The Grand, Leeds/Touring
REALITY TV shows and musicals have become the routes of choice for ex-pop starlets wanting to relaunch their careers and Rufus Norris’s latest revival of Cabaret features two - Pop Idol runner-up Will Young and former Eternal member Louise Redknapp - with widely varying results.
Young, reprising his Olivier award-nominated role as Emcee of the permissive and seedy cabaret Kit Kat Klub in 1931 Berlin, brings just the right amount of leery flamboyance to the role and manages to navigate the passage through decadence and brutal undercurrents as the nazis grow in power.
Surrounded by a cast of dancers in suspenders and revealing leather lederhosen, who whirl around a moving staircase to Javier de Frutos’s risque choreography, his pan-stick charisma is sharply contrasted with Redknapp, who appears miscast as the assertive and flirtatious Sally Bowles.
The star of the Klub until she’s sacked, she moves in with US writer Clifford Bradshaw (Charles Hagerty) and they begin an ill-fated relationship.
Wholesome even when she’s meant to be sultry and fascinating, her singing diction is clear but she lacks the powerful conviction of a vulnerable free spirit.
It’s a weakness that’s plugged by the other cast members and Katrina Lindsay’s simple but effective set, with the live band above the stage.
The action largely switches between the Klub and the boarding house of Fraulein Schneider (Susan Penhaligon), where the sub-plot of her doomed romance with a Jewish fruit vendor unfolds.
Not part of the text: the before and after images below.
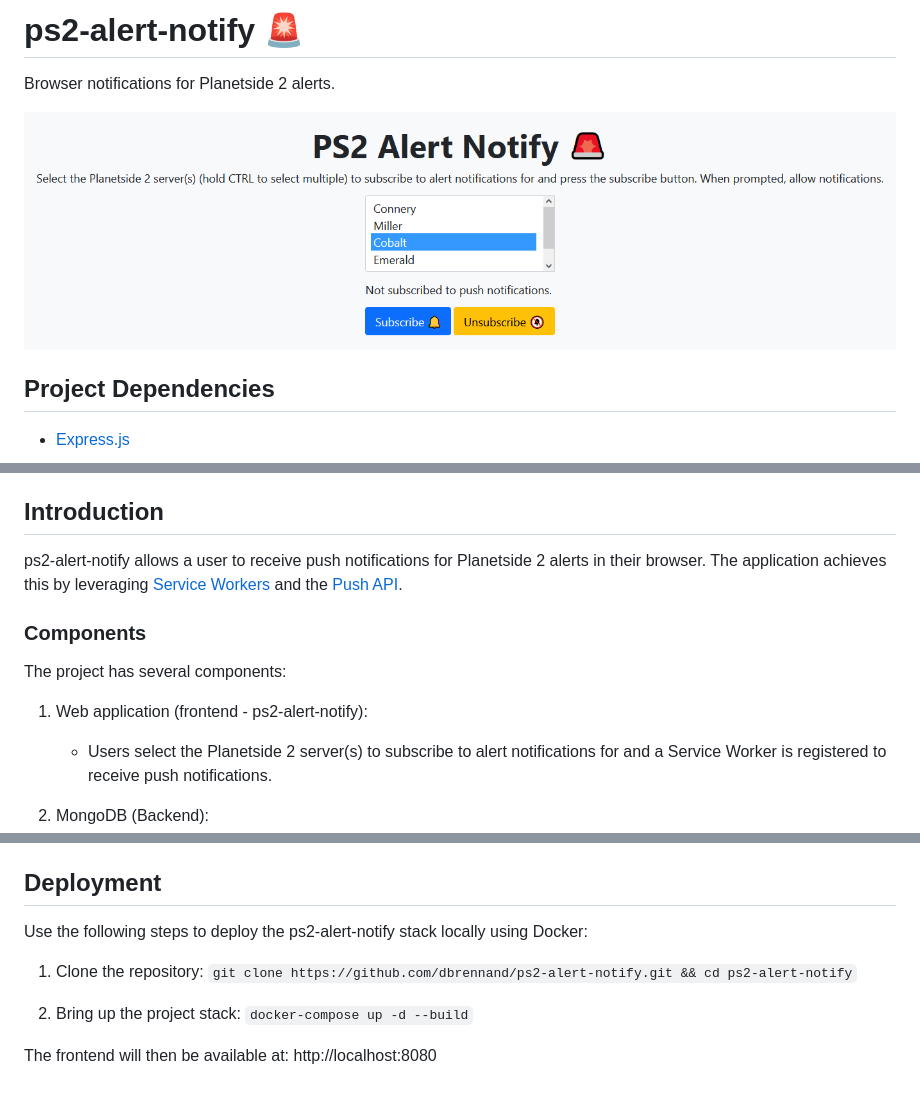
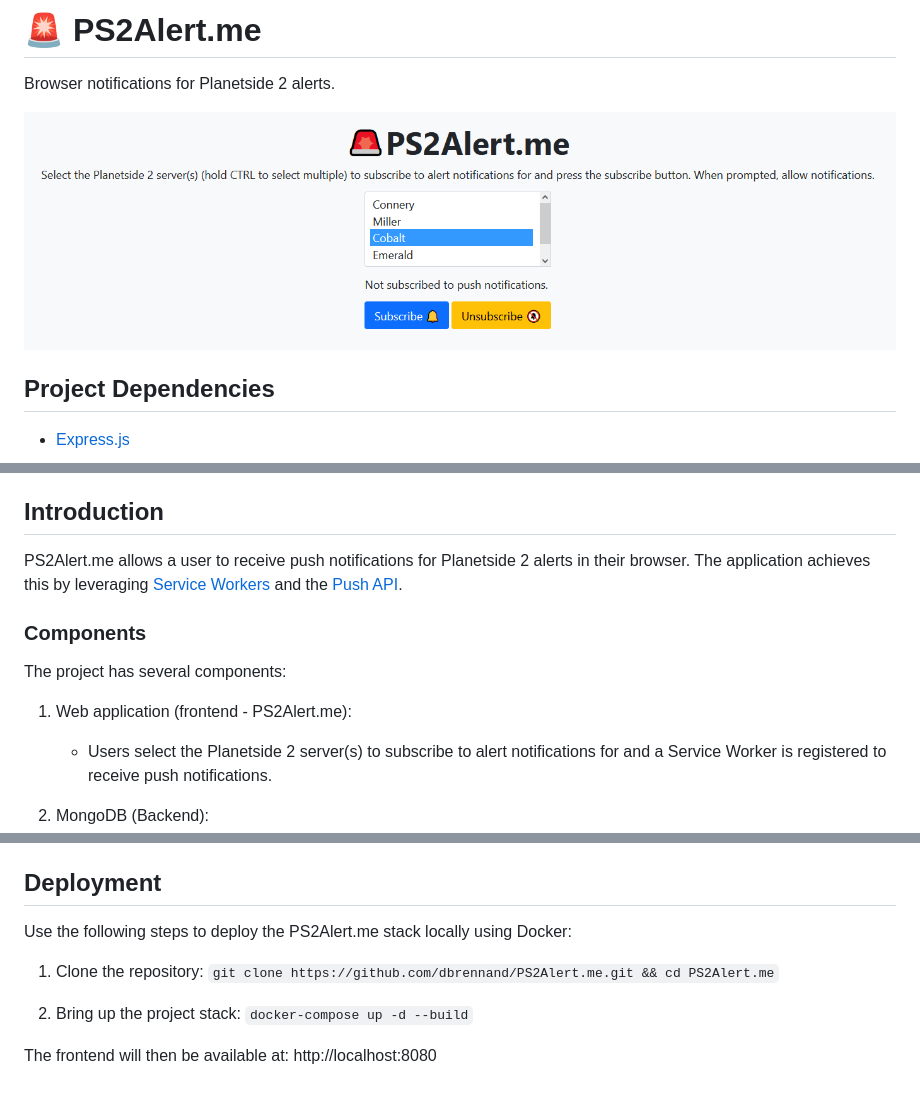
Before and after one commit to dbrennand/PS2Alert.me, a Markdown page: README.md, 3 parts joined by grey strips. Drawn GitHub-style; pictures changed too: images/PS2AlertMe.png (added), images/ps2-alert-notify.png (deleted).

Commit message:
refactor: Rename project to PS2Alert.me.

```diff
--- a/README.md
+++ b/README.md
@@ -1,8 +1,8 @@
-# ps2-alert-notify 🚨
+# 🚨 PS2Alert.me
 
 Browser notifications for Planetside 2 alerts.
 
-![ps2-alert-notify](images/ps2-alert-notify.png)
+![PS2Alert.me](images/PS2AlertMe.png)
 
 ## Project Dependencies
 
@@ -20,13 +20,13 @@ Browser notifications for Planetside 2 alerts.
 
 ## Introduction
 
-ps2-alert-notify allows a user to receive push notifications for Planetside 2 alerts in their browser. The application achieves this by leveraging [Service Workers](https://developers.google.com/web/fundamentals/primers/service-workers) and the [Push API](https://developer.mozilla.org/en-US/docs/Web/API/Push_API).
+PS2Alert.me allows a user to receive push notifications for Planetside 2 alerts in their browser. The application achieves this by leveraging [Service Workers](https://developers.google.com/web/fundamentals/primers/service-workers) and the [Push API](https://developer.mozilla.org/en-US/docs/Web/API/Push_API).
 
 ### Components
 
 The project has several components:
 
-1. Web application (frontend - ps2-alert-notify):
+1. Web application (frontend - PS2Alert.me):
 
     - Users select the Planetside 2 server(s) to subscribe to alert notifications for and a Service Worker is registered to receive push notifications.
 
@@ -68,9 +68,9 @@ The project stack can be deployed locally using [Docker](https://www.docker.com/
 
 ## Deployment
 
-Use the following steps to deploy the ps2-alert-notify stack locally using Docker:
+Use the following steps to deploy the PS2Alert.me stack locally using Docker:
 
-1. Clone the repository: `git clone https://github.com/dbrennand/ps2-alert-notify.git && cd ps2-alert-notify`
+1. Clone the repository: `git clone https://github.com/dbrennand/PS2Alert.me.git && cd PS2Alert.me`
 
 2. Bring up the project stack: `docker-compose up -d --build`
 
```
Also changed, not shown: other parts of README.md (+1 -1 lines), 8 other files.
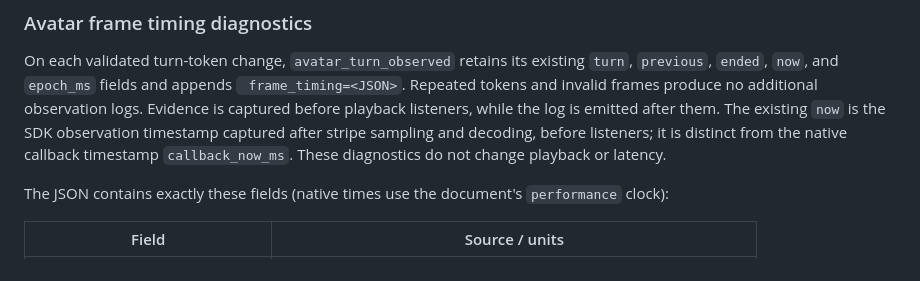
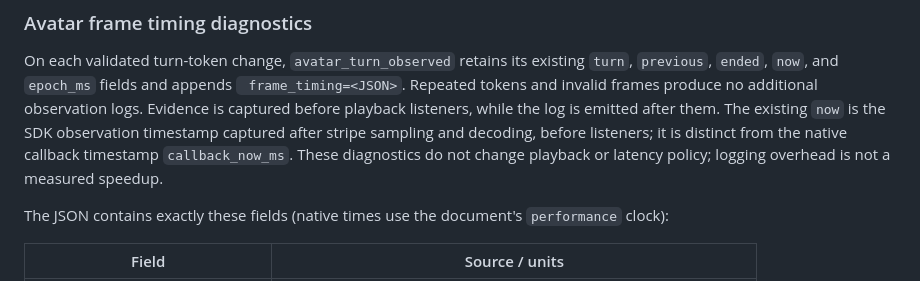
Before and after one commit to MooreThreads/mtai-sdk-ts, a Markdown page: core/README.md, the part around the change. Rendered like a GitHub page.

Commit message:
docs: record avatar timing verification and review results

```diff
--- a/core/README.md
+++ b/core/README.md
@@ -51,7 +51,7 @@ observation logs. Evidence is captured before playback listeners, while the log
 is emitted after them. The existing `now` is the SDK observation timestamp
 captured after stripe sampling and decoding, before listeners; it is distinct
 from the native callback timestamp `callback_now_ms`. These diagnostics do not
-change playback or latency.
+change playback or latency policy; logging overhead is not a measured speedup.
 
 The JSON contains exactly these fields (native times use the document's
 `performance` clock):
```
Also changed, not shown: 1 other file.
The lighting becomes especially effective as the tone turns increasingly dark and the Klub can no longer offer a refuge from political reality.
Watering down some of the satire evident in the 1972 film, this Cabaret nonetheless captures its despairing political acquiescence.
And it seals Young’s transition into an actor of note.
Tours until December 9, details: kenwright.com
You can’t buy a revolution, but you can help the only daily paper in Britain that’s fighting for one by joining the 501 club.
Just £5 a month gives you the opportunity to win one of 17 prizes, from £25 to the £501 jackpot.
By becoming a 501 Club member you are helping the Morning Star cover its printing, distribution and staff costs — help keep our paper thriving by joining!
You can’t buy a revolution, but you can help the only daily paper in Britain that’s fighting for one by become a member of the People’s Printing Press Society.
The Morning Star is a readers’ co-operative, which means you can become an owner of the paper too by buying shares in the society.
Shares are £1 each — though unlike capitalist firms, each shareholder has an equal say. Money from shares contributes directly to keep our paper thriving.
Some union branches have taken out shares of over £500 and individuals over £100.
You can’t buy a revolution, but you can help the only daily paper in Britain that’s fighting for one by donating to the Fighting Fund.
The Morning Star is unique, as a lone socialist voice in a sea of corporate media. We offer a platform for those who would otherwise never be listened to, coverage of stories that would otherwise be buried.
The rich don’t like us, and they don’t advertise with us, so we rely on you, our readers and friends. With a regular donation to our monthly Fighting Fund, we can continue to thumb our noses at the fat cats and tell truth to power.
Donate today and make a regular contribution.